  • Daniel Sheridan


Mahler's Ninth Symphony has most commonly been interpreted as a “farewell story”; specifically Mahler’s farewell to the world and resignation to death. How would this story remain viable to a modern audience, long after Mahler's death? How would a modern audience receive this work? Modern society has increasingly commodified music, particularly the tonal repertoire, exploiting the profitability of music. This challenges the 19th century aesthetic of music as an autonomous art. In Mahler's Ninth Symphony there are numerous binary oppositions, such as simple/complex and sublime/vulgar. I read these oppositions as a dialectic between tonal music as autonomous “art for art's sake” and as a commodity for public consumption. This dialectic is presented in each movement of the symphony, with an attempt at synthesis between autonomous ('high') music and commodified ('low') music. Each attempt fails, with one side of the dialectic overtaking the other. The symphony ends in sombre fashion; dialectical synthesis has shown to be impossible and tonal music acknowledges its lack of autonomy. Thus, the “farewell story” of Mahler's Ninth Symphony may be read by modern culture as a farewell to the notion of tonal music as an autonomous art: tonality be it art or popular music, has accepted its commodity character.  This problematizes traditional distinctions between “high” and “low” culture. Therefore, Mahler’s Ninth Symphony articulates a farewell that need not be mourned.

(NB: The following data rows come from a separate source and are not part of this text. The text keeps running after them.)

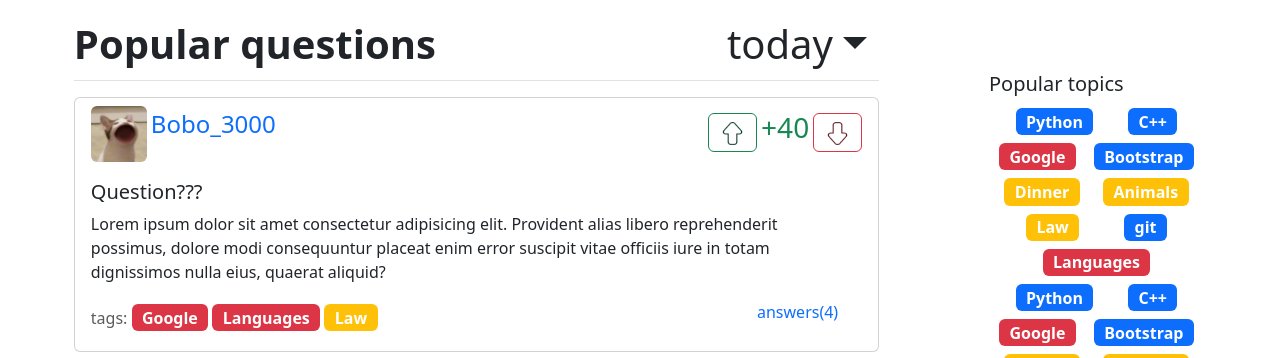
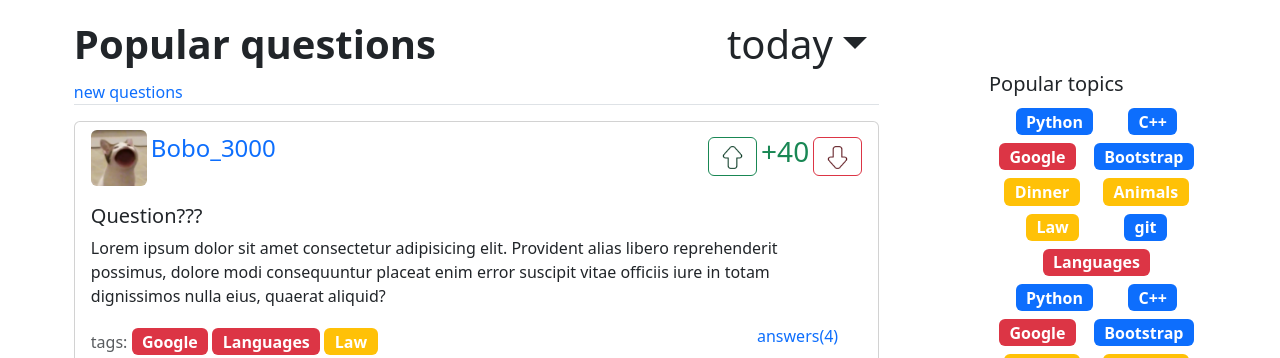
Before and after one commit to Bopster410/web_dz_project, a Python web app: template templates/index.html in a window 1280 px wide. Shown: the part 70-428 px from the top of the page. Run offline with Jinja, Linux system fonts and the light colour scheme; the template is opened without the code that fills it, so the values that code supplies are empty.

Commit message:
Added sorting by time

```diff
--- a/templates/index.html
+++ b/templates/index.html
@@ -39,10 +39,11 @@
     <div class="row ps-4 mt-2 mb-5 container-fluid">
         <!-- Questions -->
         <main class="d-flex flex-column col-lg col-md col-xl-8 mx-auto">
-            <div class="d-flex align-items-center justify-content-between mb-3 border-bottom">
-                <div class="fs-1 fw-bold">Popular questions </div>
+            <div class="container-fluid p-0 mb-3 border-bottom">
+                <div class="d-flex align-items-center justify-content-between">
+                    <div class="fs-1 fw-bold">Popular questions</div>
                     <div class="dropdown">
-                    <button class="dropdown-toggle border-0 btn fs-1 " type="button"
+                        <button class="dropdown-toggle border-0 btn fs-1" type="button"
                             data-bs-toggle="dropdown">today</button>
                         <ul class="dropdown-menu dropdown-menu-dark">
                             <li class="dropdown-item">today</li>
@@ -51,6 +52,8 @@
                             <li class="dropdown-item">all time</li>
                         </ul>
                     </div>
+                </div>
+                <a href="#" class="link-underline link-underline-opacity-0">new questions</a>
             </div>
             <div class="vstack gap-2">
 
```
Also changed, not shown: templates/index_with_login.html (+6 -3 lines). Lines whose indentation alone changed are shown as unchanged.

Author Biography

Daniel Sheridan

Daniel Sheridan completed a B. Mus. degree at McMaster University in Hamilton, Ontario. He is currently enrolled in McMaster’s M.A. in Music Criticism program. Among his current projects, Mr. Sheridan is studying the role of the body in conducting and how cultural and social values, relating to the body, shape the conductor’s movements and gestures.